Chilling video raises awareness of fire deaths in Ontario
A Toronto Firefighter walks past a fire truck in Toronto on Thursday night, April 21, 2011. (Aaron Vincent Elkaim / THE CANADIAN PRESS)
Published Wednesday, September 28, 2022 2:18PM EDT
Last Updated Wednesday, September 28, 2022 2:21PM EDT
Ontario’s Fire Marshal hopes that a chilling fictitious video in which a child is heard calling 911 while trapped in a house fire will encourage residents to check their smoke alarms.
In the video, which was posted to social media Wednesday, a child in obvious distress is heard calling police.
The emergency operator asks the child where they are, to which they respond “Me and my mom, we are trapped in the basement.”
“She is not waking up,” the child is heard saying.
Throughout the interaction, the crackling of fire can be heard in the background – lightly at first and then the volume increases.
“I can’t see at all. I can’t leave. There’s smoke everywhere. Please,” the crying child says.
At the end of the video, text appears asking the viewer if they notice anything missing from the audio.
“There were no working smoke alarms,” the text reads.
“They did not survive.”
The video—which was initially posted without specifying the call heard was staged—is being shared with a trigger warning, cautioning the content could be disturbing for those dealing with trauma.
Thank you for helping get #CauseForAlarm trending in Ontario! We know this call can be hard to listen to. Although it is fictitious, the message is very real. Ensure you have working smoke alarms on every storey of your home. Test your #smokealarms today. https://t.co/p9NXnXPe94— Office of the Fire Marshal (@ONFireMarshal) September 28, 2022
Ontario Fire Marshal Jon Pegg told CTV News Toronto that while the video is fictitious, it is similar to calls crews have received in the past.
“I will be totally honest with you, when the team presented this to me, my initial reaction was it goes too far,” Pegg said. “But when I when I think about my role as fire marshal, I have a legislated role to educate the public about fire safety. And when I when I thought about it, and I gave it some more thought, you know, this is exactly what we need.”
“We need people to have that … that emotional response. That they need to think about their own situation and that how this could happen literally to any of us.”
According to Pegg, 99 people in Ontario have died as a result of a fire in 2022.
“We're on pace to blow through the most we have ever seen in Ontario in any given year,” he said. “It doesn't sit well with my team and we had to come up with something to draw more attention to the issue and hopefully have people take the steps to protect themselves and their families.”
The video comes ahead of Fire Prevention Week in October. Pegg said that campaign will focus on how to create a fire escape plan.

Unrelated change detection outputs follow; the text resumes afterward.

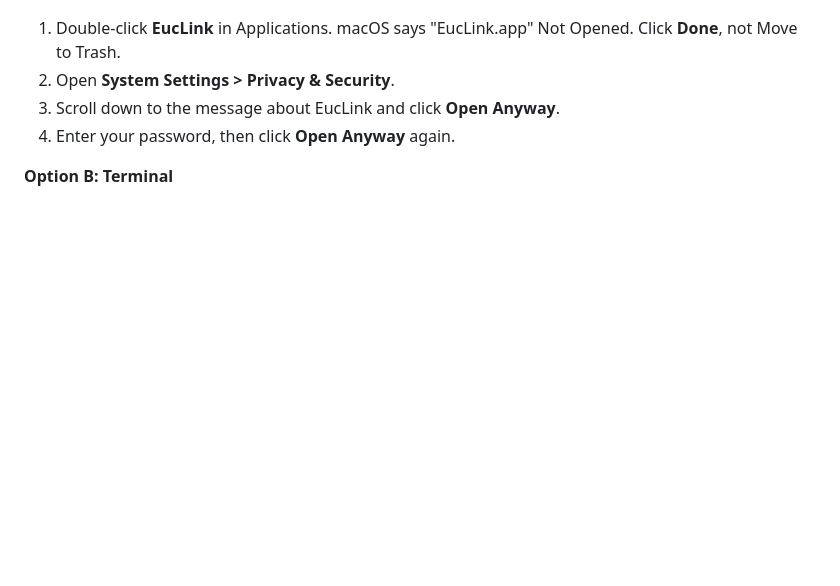
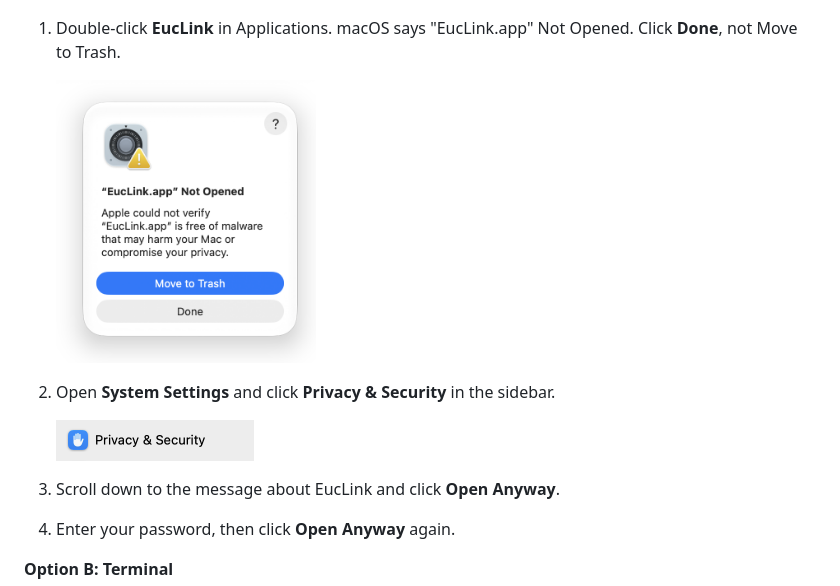
Before and after one commit to vilbht/clicktalk, a Markdown page: README.md, the part around the change. Rendered like a GitHub page; pictures changed too: docs/images/not-opened.png (added), docs/images/privacy-security.png (added); blank space fills up the shorter version.

Commit message:
Show the real Not Opened warning and Privacy & Security item in the README
The Open Anyway steps now include screenshots of the macOS warning and of the
Privacy & Security item in System Settings, so readers can match what they see.

```diff
--- a/README.md
+++ b/README.md
@@ -101,7 +101,13 @@ rather not trust a download, [build it yourself](#build-it-yourself-any-mac).
 
 1. Double-click **EucLink** in Applications. macOS says "EucLink.app" Not Opened. Click **Done**,
    not Move to Trash.
-2. Open **System Settings > Privacy & Security**.
+
+   <img src="docs/images/not-opened.png" width="260" alt="The macOS warning: EucLink.app Not Opened, with Move to Trash and Done buttons">
+
+2. Open **System Settings** and click **Privacy & Security** in the sidebar.
+
+   <img src="docs/images/privacy-security.png" width="198" alt="Privacy & Security in the System Settings sidebar">
+
 3. Scroll down to the message about EucLink and click **Open Anyway**.
 4. Enter your password, then click **Open Anyway** again.
 
```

“But the given the rise in fire fatalities, we thought it was important to get this message out about working smoke alarms ahead of home escape planning.”